Problem statement: In the data below, find every line with the word "list" and copy it.

Web document revisions
★ ★ ★ ★ ★
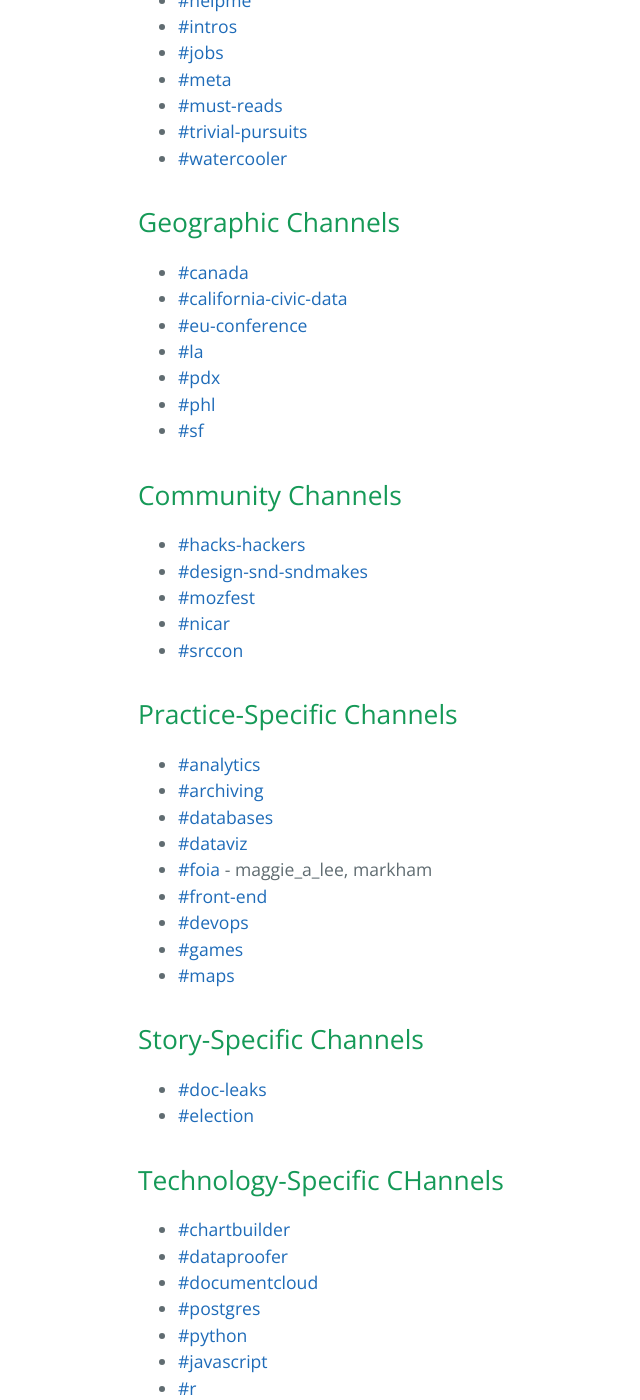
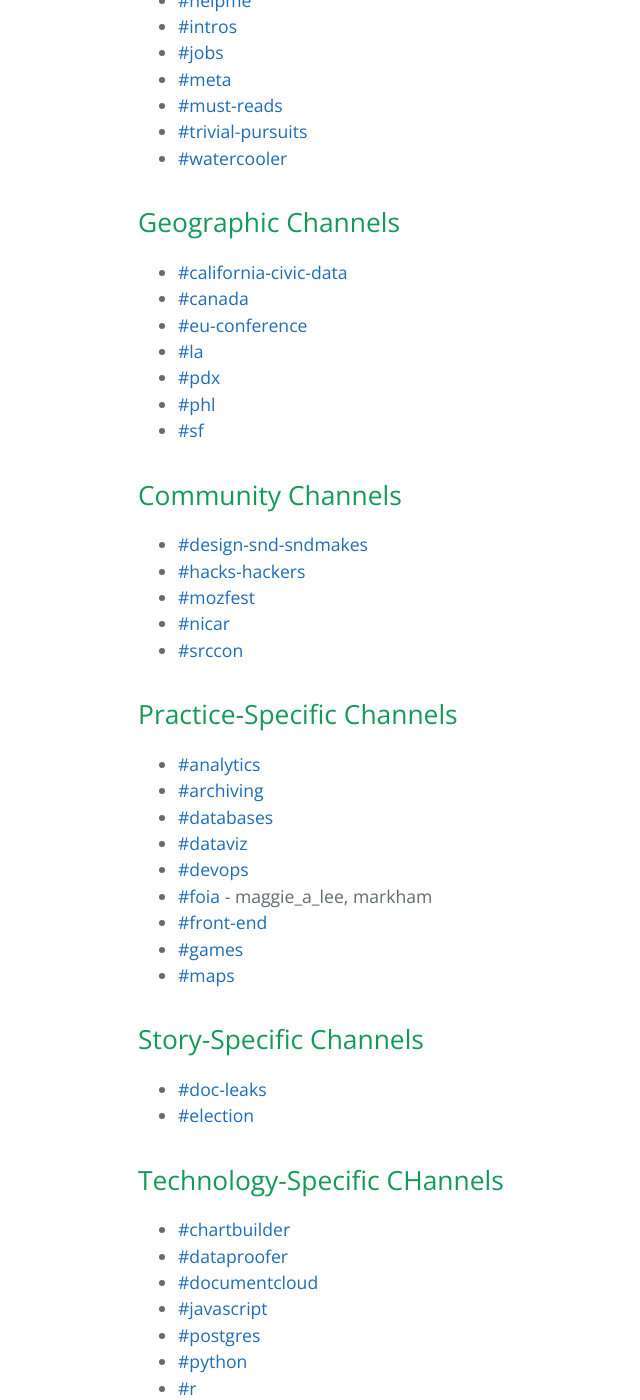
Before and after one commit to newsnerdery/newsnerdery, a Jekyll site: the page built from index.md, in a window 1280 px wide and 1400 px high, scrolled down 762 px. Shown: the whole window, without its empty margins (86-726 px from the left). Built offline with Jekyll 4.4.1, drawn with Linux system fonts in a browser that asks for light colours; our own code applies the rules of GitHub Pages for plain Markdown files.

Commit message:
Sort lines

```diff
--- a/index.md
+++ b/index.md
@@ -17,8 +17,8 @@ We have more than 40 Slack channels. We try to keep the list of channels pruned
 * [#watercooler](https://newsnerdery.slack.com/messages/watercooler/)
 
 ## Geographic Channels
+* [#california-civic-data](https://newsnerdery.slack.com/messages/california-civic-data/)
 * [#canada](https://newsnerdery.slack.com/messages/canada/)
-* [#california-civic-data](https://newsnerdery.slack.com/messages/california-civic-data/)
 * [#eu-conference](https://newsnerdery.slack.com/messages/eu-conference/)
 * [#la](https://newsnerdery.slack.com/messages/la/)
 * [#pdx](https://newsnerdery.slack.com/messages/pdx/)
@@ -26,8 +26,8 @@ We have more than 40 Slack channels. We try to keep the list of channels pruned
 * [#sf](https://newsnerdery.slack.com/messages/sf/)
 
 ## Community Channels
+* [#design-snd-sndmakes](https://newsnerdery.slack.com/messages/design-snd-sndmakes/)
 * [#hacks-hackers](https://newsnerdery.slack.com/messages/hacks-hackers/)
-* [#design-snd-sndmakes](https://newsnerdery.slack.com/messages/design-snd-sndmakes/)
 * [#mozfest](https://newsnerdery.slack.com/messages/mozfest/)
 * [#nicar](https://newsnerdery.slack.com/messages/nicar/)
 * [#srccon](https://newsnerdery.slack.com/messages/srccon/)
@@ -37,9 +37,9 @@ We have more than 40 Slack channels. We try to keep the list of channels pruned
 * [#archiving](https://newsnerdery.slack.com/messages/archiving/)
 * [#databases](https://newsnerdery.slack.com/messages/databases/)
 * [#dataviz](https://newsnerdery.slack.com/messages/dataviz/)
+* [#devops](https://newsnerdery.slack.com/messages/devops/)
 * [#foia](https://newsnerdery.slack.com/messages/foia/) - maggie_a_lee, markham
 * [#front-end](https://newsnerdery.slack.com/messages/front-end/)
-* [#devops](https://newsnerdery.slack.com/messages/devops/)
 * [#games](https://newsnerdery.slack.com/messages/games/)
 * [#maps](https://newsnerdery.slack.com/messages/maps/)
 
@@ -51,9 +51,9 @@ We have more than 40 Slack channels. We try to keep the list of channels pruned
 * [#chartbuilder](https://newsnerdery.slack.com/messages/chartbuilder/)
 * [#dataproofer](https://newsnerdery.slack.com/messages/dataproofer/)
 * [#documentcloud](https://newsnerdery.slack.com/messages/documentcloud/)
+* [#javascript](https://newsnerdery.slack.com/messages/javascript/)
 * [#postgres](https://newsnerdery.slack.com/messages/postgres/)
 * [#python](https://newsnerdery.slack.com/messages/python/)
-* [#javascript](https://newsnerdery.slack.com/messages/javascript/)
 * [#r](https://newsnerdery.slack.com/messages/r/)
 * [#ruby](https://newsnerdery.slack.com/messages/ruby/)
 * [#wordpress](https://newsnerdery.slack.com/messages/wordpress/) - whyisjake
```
★ ★ ★ ★ ★
Response:
@@ -17,8 +17,8 @@ We have more than 40 Slack channels. We try to keep the list of channels pruned
@@ -26,8 +26,8 @@ We have more than 40 Slack channels. We try to keep the list of channels pruned
@@ -37,9 +37,9 @@ We have more than 40 Slack channels. We try to keep the list of channels pruned
@@ -51,9 +51,9 @@ We have more than 40 Slack channels. We try to keep the list of channels pruned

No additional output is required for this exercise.